How do we estimate the impact of a credit crunch during a crisis? Comparing the value of production before and after the crisis may be misleading. A firm might have produced less because it could not obtain credit, but it might also have produced less because the demand for its products dropped or was expected to do so in the near future.
Measuring the credit crunch
Michiel Bijlsma, Andrei Dubovik, Bas Straathof, 15 April 2013
The Eurozone crisis and EU institutional change: A new CEPR Policy Insight
Stefano Micossi, 15 April 2013
Since the Eurozone crisis blew up in 2010, a series of decisions taken at crisis summits have massively centralised at EU level executive powers over national economic policies.
Balance-sheet repairs in European banks
Nadege Jassaud, Heiko Hesse, 13 April 2013

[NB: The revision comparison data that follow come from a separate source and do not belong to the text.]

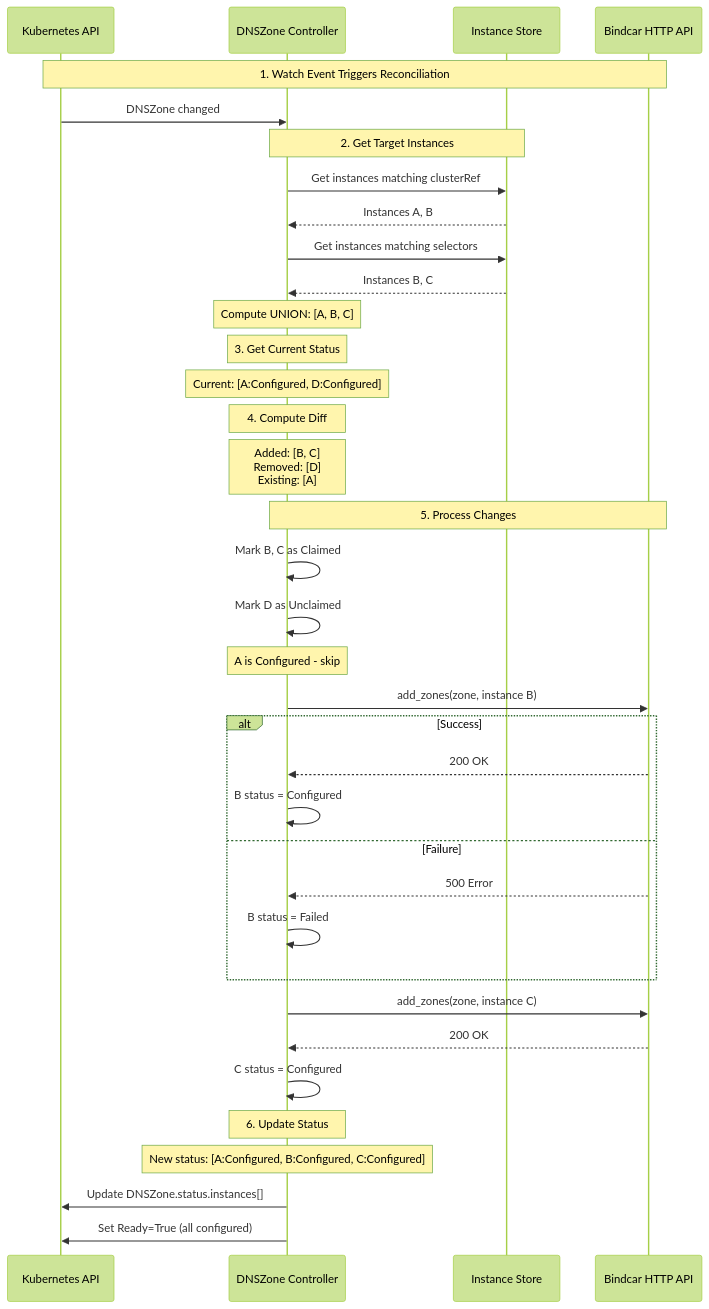
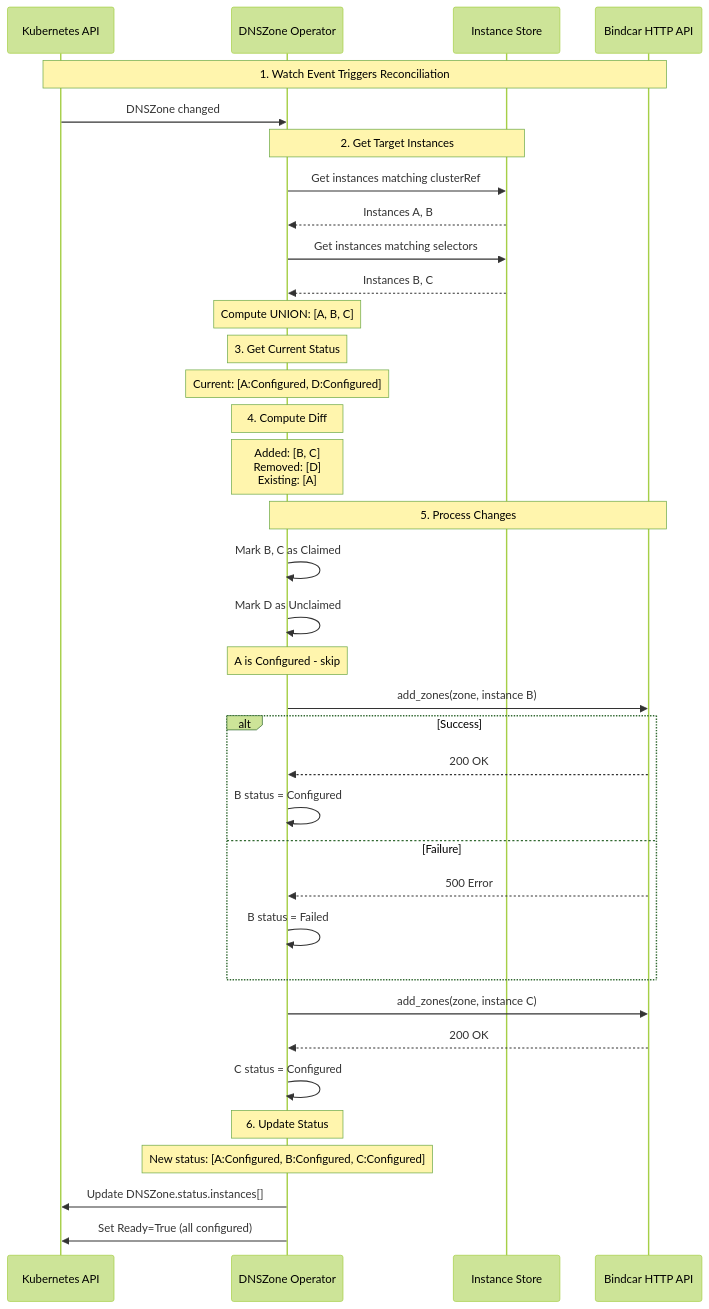
The sixth of 7 diagrams in docs/src/concepts/dnszone-controller-architecture.md (firestoned/bindy), drawn with Mermaid (forest theme) before and after one commit. The commit also changed other lines of this file and 150 other files, not shown here.

Commit message:
Change the occurences from controller to operator (#83)

````diff
--- a/docs/src/concepts/dnszone-controller-architecture.md
+++ b/docs/src/concepts/dnszone-controller-architecture.md
@@ -193,48 +193,48 @@
 ```mermaid
 sequenceDiagram
     participant K8s as Kubernetes API
-    participant Ctrl as DNSZone Controller
+    participant Ctrl as DNSZone Operator
     participant Store as Instance Store
     participant Bindcar as Bindcar HTTP API
     
     Note over K8s,Bindcar: 1. Watch Event Triggers Reconciliation
     K8s->>Ctrl: DNSZone changed
     
     Note over Ctrl,Store: 2. Get Target Instances
     Ctrl->>Store: Get instances matching clusterRef
     Store-->>Ctrl: Instances A, B
     Ctrl->>Store: Get instances matching selectors
     Store-->>Ctrl: Instances B, C
     Note over Ctrl: Compute UNION: [A, B, C]
     
     Note over Ctrl: 3. Get Current Status
     Note over Ctrl: Current: [A:Configured, D:Configured]
     
     Note over Ctrl: 4. Compute Diff
     Note over Ctrl: Added: [B, C]<br/>Removed: [D]<br/>Existing: [A]
     
     Note over Ctrl,Bindcar: 5. Process Changes
     
     Ctrl->>Ctrl: Mark B, C as Claimed
     Ctrl->>Ctrl: Mark D as Unclaimed
     
     Note over Ctrl: A is Configured - skip
     
     Ctrl->>Bindcar: add_zones(zone, instance B)
     alt Success
         Bindcar-->>Ctrl: 200 OK
         Ctrl->>Ctrl: B status = Configured
     else Failure
         Bindcar-->>Ctrl: 500 Error
         Ctrl->>Ctrl: B status = Failed
     end
     
     Ctrl->>Bindcar: add_zones(zone, instance C)
     Bindcar-->>Ctrl: 200 OK
     Ctrl->>Ctrl: C status = Configured
     
     Note over Ctrl: 6. Update Status
     Note over Ctrl: New status: [A:Configured, B:Configured, C:Configured]
     Ctrl->>K8s: Update DNSZone.status.instances[]
     Ctrl->>K8s: Set Ready=True (all configured)
 ```
````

Much has been achieved to address the EU financial crisis.1 Since 2011, EU banks have boosted their capital adequacy ratios, partly due to the second EU-wide stress-testing and recapitalisation exercise led by the European Banking Authority.
Time for the Eurozone to shift gear: Issuing euros to finance new spending
Biagio Bossone, 8 April 2013
The crisis in peripheral Europe is deepening and spreading to core Europe, affecting France and now threatening Germany (Wood 2013). Political concerns in a number of Eurozone countries undermine confidence within the region. The Cyprus blunder has added to overall nervousness (see Wyplosz 2013).
Budget balance, structural unemployment and fiscal adjustments: The Spanish case
Javier Andrés, Rafael Doménech, 5 April 2013
One of the most important questions in the current process of fiscal consolidation in many developed economies concerns the size and the pace of the adjustment. An excessive and/or too-fast fiscal retrenchment can have dramatic effects on unemployment and growth, while if it is too slow, it can prove to be ineffective and lack credibility in the eyes of the financial markets.
A banking union for the Eurozone
Giovanni Dell'Ariccia, Rishi Goyal, Petya Koeva-Brooks, Thierry Tressel, 5 April 2013
Before the crisis, the common currency and single market promoted financial integration. Banks and financial institutions operated with ease across countries; credit went where it was in demand; and portfolios became increasingly more diversified. The interbank market functioned smoothly, and monetary conditions were relatively uniform across the Eurozone.
The decoupling of the US and European economies: Evidence from nowcasting
Lucrezia Reichlin, Domenico Giannone, Jasper McMahon, Saverio Simonelli, 29 March 2013
One of the most interesting features of recent business-cycle history is the decoupling of US real economic activity from that of the Eurozone (CEPR 2012, ECB 2013). CEPR's Euro Area Business Cycle Dating Committee estimates that the Eurozone entered a new recession in the third quarter of 2011, something the US has so far avoided.
The capital controls in Cyprus and the Icelandic experience
Jon Danielsson, 28 March 2013
The Cypriot government, European authorities and the IMF have concluded that capital controls are the best way to prevent a total collapse of the Cypriot financial system. Motivated by the obvious fear that anybody with money left over in Cyprus will seek to take their money out as soon as possible, temporary capital controls are to be put in place to prevent this.
International capital flows during crises: Gross matters
Fernando A Broner, Tatiana Didier, Aitor Erce, Sergio Schmukler, 28 March 2013
The financial crises of the last three decades have spurred interest in the dynamics of international capital flows. Most of the work on the topic has focused on the behaviour of net capital flows, namely the difference between the foreign purchases of domestic assets (or capital inflows by foreigners) and the domestic purchases of foreign assets (or capital outflows by domestic agents).
A modern history of fiscal prudence and profligacy
Ariel Binder, Paolo Mauro, Rafael Romeu, Asad Zaman, 27 March 2013
Considering the major impact of the global economic and financial crisis on the fiscal accounts of the main advanced economies, and their widely differing policy responses, how confident should we be that each of these countries remains fiscally prudent?
- Fiscal consolidation: At what speed?Blanchard, Leigh
- Public debt and economic growth, one more timePanizza, Presbitero
- Escaping liquidity traps: Lessons from the UK’s 1930s escapeCrafts
- The lessons of the North Atlantic crisis for economic theory and policyStiglitz
- Rethinking macroeconomic policyBlanchard
- A tale of two depressions: What do the new data tell us? February 2010 updateEichengreen, O’Rourke
- Educated in America: College graduates and high school dropoutsHeckman, LaFontaine
- Eurozone breakup would trigger the mother of all financial crisesEichengreen
- Debt, deleveraging, and the liquidity trap: A new modelKrugman
- Panic-driven austerity in the Eurozone and its implicationsDe Grauwe, Ji